desert_fathers3_webAbba Agathon seems to be treating prayer with the same gravity as Napoleon treated his lines of communication in battle. Prayer requires great effort because it’s so vital to the Christian’s walk with God. If we do not maintain constant contact with our heavenly Father, we cut ourselves off from “every good and perfect gift from above” (James 1:17). We may well excel in other good works, just as a unit may be composed of very skilled soldiers. In fact, Abba Agathon implies, any given “good work” is relatively easy. Keep at it long enough and eventually it’s over.

Prayer, on the hand, is our lifeline to God. Let go for a moment, and the battle is lost.

For my part, I think Abba Agathon is getting at prayer as a fundamentally objective act, as “real” an activity as the exercise of any of the other virtues, and perhaps more so. Reading into Abba Agathon’s words a little bit, we are objectively asking a God who is really out there to materially alter the course of our day–or, indeed, our entire lives. Prayer effects change. So if prayer does make your day better, it is because a God who is there heard your praises, thanksgivings, and petitions, and He acted on your behalf.

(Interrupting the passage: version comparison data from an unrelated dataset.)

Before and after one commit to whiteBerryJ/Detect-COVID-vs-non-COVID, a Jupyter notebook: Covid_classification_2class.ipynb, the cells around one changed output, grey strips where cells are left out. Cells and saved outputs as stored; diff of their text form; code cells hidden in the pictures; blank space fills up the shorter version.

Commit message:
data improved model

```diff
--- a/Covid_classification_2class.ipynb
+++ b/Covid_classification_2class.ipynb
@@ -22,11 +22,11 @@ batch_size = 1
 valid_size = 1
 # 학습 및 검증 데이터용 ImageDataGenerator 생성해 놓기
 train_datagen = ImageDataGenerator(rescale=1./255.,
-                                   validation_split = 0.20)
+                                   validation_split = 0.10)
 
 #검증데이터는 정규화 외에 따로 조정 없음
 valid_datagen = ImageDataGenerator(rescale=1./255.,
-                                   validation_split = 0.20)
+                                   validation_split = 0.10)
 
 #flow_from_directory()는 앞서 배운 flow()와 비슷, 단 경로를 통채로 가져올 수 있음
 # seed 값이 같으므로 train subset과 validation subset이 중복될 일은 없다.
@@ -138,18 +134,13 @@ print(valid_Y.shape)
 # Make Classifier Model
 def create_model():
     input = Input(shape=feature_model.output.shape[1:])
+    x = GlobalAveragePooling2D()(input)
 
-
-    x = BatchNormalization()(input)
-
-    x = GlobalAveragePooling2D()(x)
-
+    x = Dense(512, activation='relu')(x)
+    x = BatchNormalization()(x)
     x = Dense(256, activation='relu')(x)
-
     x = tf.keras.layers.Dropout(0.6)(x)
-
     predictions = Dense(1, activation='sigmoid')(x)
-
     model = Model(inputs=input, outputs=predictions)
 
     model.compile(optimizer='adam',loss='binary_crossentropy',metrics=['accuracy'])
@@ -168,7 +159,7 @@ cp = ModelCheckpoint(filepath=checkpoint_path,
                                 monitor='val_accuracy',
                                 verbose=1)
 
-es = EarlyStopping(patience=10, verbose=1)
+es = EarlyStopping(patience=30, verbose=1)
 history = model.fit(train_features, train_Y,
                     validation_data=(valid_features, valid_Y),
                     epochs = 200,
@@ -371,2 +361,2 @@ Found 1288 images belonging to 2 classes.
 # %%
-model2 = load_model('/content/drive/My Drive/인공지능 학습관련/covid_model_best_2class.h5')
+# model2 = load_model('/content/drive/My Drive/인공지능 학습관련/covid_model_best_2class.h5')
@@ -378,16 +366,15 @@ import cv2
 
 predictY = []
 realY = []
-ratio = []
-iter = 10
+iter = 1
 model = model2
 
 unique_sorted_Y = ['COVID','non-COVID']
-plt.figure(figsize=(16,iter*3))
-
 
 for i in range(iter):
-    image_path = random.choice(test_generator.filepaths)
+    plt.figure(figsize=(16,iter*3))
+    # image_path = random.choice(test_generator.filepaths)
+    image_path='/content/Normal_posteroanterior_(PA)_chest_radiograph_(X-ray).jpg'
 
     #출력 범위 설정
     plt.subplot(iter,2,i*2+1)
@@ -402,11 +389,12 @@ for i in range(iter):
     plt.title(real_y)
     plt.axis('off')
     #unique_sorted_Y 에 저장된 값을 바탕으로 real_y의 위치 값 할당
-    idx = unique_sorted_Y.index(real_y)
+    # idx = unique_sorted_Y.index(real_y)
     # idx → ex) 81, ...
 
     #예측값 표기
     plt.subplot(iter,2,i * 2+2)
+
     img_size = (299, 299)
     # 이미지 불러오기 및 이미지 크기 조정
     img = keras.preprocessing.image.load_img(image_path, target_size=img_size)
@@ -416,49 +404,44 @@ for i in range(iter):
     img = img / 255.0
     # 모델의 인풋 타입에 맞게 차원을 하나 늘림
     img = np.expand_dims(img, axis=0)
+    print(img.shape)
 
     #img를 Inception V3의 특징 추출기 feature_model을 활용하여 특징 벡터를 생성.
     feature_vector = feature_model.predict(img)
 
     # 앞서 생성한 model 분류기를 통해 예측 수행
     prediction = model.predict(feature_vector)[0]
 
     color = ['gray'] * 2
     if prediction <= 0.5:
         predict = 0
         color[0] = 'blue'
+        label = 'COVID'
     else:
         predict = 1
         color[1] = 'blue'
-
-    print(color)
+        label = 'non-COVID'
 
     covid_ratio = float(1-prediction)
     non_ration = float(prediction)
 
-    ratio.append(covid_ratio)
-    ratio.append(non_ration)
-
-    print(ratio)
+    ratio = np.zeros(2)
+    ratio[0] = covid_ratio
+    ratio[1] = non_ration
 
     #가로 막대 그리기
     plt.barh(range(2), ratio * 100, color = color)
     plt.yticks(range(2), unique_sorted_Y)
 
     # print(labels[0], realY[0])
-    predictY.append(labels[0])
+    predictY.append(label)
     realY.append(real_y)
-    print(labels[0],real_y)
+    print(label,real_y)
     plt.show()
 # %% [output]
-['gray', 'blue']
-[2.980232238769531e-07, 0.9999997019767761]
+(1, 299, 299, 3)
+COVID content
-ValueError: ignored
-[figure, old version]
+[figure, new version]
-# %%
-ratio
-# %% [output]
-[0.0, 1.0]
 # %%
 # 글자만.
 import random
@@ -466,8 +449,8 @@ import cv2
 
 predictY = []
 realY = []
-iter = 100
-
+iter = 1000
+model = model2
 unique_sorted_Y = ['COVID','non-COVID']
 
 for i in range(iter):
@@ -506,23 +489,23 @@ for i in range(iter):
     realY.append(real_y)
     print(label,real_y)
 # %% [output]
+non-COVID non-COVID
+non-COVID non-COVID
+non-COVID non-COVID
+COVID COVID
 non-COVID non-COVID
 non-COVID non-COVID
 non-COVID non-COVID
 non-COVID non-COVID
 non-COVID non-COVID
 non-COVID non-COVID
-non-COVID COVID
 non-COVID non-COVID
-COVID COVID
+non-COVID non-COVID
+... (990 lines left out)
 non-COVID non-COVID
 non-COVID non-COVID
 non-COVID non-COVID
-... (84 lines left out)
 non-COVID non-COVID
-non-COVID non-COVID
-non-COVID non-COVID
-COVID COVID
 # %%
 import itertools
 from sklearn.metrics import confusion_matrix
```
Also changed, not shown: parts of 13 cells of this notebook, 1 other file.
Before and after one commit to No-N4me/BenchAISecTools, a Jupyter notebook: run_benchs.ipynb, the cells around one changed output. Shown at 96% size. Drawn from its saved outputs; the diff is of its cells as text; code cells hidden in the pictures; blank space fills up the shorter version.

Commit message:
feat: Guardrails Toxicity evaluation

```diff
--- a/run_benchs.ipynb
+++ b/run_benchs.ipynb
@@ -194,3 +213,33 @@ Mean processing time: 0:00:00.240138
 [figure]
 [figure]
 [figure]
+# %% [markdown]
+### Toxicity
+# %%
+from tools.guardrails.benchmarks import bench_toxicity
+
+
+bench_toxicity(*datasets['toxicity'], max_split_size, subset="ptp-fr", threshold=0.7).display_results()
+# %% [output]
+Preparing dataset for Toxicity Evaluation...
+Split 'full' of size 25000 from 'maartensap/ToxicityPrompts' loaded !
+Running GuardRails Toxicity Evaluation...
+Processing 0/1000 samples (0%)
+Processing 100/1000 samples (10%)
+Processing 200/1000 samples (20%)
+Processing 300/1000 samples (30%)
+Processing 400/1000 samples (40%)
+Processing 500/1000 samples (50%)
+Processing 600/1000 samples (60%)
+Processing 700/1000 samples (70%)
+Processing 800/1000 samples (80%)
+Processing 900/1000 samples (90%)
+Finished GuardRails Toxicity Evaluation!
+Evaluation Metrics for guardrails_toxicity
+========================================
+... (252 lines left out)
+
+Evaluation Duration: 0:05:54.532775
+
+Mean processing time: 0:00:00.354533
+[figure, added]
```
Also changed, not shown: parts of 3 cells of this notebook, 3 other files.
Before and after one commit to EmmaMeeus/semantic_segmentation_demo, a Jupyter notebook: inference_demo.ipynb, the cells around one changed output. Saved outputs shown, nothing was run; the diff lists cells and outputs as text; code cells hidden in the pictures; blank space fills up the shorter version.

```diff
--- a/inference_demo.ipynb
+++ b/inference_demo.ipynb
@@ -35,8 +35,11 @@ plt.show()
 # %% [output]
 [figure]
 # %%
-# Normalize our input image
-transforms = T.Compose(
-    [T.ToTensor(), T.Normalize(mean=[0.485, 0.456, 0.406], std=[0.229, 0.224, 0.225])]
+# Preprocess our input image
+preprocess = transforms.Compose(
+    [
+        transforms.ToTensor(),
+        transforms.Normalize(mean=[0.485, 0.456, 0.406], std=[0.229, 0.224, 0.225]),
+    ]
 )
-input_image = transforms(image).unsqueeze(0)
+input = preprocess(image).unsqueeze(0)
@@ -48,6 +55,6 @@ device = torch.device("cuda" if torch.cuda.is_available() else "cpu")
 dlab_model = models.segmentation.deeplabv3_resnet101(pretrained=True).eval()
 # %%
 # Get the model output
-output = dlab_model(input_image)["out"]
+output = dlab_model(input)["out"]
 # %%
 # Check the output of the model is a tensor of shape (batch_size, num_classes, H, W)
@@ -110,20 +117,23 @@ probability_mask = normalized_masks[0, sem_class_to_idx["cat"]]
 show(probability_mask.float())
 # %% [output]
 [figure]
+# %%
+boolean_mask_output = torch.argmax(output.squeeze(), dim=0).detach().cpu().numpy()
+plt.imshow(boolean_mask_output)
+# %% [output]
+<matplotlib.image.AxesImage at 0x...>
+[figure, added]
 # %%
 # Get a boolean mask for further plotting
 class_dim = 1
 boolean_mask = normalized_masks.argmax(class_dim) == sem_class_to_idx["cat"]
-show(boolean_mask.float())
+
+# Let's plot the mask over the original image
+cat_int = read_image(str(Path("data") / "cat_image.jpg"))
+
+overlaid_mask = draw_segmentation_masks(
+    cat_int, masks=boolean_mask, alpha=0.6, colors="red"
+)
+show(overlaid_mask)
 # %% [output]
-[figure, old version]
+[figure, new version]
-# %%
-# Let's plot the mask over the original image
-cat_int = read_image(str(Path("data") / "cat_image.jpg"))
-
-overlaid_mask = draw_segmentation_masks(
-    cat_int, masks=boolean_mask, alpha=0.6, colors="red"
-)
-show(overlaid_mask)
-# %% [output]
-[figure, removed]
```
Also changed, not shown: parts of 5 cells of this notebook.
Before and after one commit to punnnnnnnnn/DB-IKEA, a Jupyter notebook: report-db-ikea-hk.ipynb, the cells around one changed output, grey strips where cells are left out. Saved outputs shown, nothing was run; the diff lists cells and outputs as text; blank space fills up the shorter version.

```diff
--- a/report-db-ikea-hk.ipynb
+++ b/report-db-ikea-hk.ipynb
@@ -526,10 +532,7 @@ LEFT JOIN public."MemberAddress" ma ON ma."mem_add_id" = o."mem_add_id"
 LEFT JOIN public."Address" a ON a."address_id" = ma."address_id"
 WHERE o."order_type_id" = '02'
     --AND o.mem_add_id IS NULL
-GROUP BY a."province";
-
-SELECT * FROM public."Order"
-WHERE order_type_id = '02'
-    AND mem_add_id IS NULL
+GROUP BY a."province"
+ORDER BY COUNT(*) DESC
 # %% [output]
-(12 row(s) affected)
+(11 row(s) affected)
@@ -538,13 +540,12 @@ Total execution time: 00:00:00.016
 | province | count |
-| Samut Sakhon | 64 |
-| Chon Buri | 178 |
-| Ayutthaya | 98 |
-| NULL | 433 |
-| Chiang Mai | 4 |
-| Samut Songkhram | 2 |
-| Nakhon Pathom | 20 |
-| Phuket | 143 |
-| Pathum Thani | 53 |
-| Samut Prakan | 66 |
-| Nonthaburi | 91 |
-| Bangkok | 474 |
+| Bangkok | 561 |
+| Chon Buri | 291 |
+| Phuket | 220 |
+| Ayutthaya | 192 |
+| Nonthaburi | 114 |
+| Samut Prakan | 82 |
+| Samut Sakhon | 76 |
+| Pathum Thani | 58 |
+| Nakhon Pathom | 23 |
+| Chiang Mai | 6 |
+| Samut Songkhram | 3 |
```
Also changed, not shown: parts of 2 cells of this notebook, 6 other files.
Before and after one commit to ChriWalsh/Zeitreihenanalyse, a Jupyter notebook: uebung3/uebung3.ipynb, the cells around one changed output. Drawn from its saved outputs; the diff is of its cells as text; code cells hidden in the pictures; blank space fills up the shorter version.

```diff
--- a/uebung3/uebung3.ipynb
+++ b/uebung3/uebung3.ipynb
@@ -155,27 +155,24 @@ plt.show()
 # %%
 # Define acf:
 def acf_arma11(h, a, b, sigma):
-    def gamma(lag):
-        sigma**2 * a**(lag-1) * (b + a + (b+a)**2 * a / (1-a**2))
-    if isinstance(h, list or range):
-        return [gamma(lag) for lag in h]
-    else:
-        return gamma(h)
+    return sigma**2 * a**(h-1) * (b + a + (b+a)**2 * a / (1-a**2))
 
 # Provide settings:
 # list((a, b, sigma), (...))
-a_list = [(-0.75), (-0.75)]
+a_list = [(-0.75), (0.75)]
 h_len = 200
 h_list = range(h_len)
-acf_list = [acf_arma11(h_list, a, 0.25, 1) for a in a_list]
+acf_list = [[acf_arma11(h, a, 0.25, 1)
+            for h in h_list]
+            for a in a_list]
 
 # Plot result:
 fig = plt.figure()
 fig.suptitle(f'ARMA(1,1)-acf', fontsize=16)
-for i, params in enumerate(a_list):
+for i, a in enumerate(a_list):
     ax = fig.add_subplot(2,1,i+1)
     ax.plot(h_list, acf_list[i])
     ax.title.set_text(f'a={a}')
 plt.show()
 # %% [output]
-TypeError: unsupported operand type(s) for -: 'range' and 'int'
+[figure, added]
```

Now that makes the demons shudder.

~David Griffin

Happy New Year!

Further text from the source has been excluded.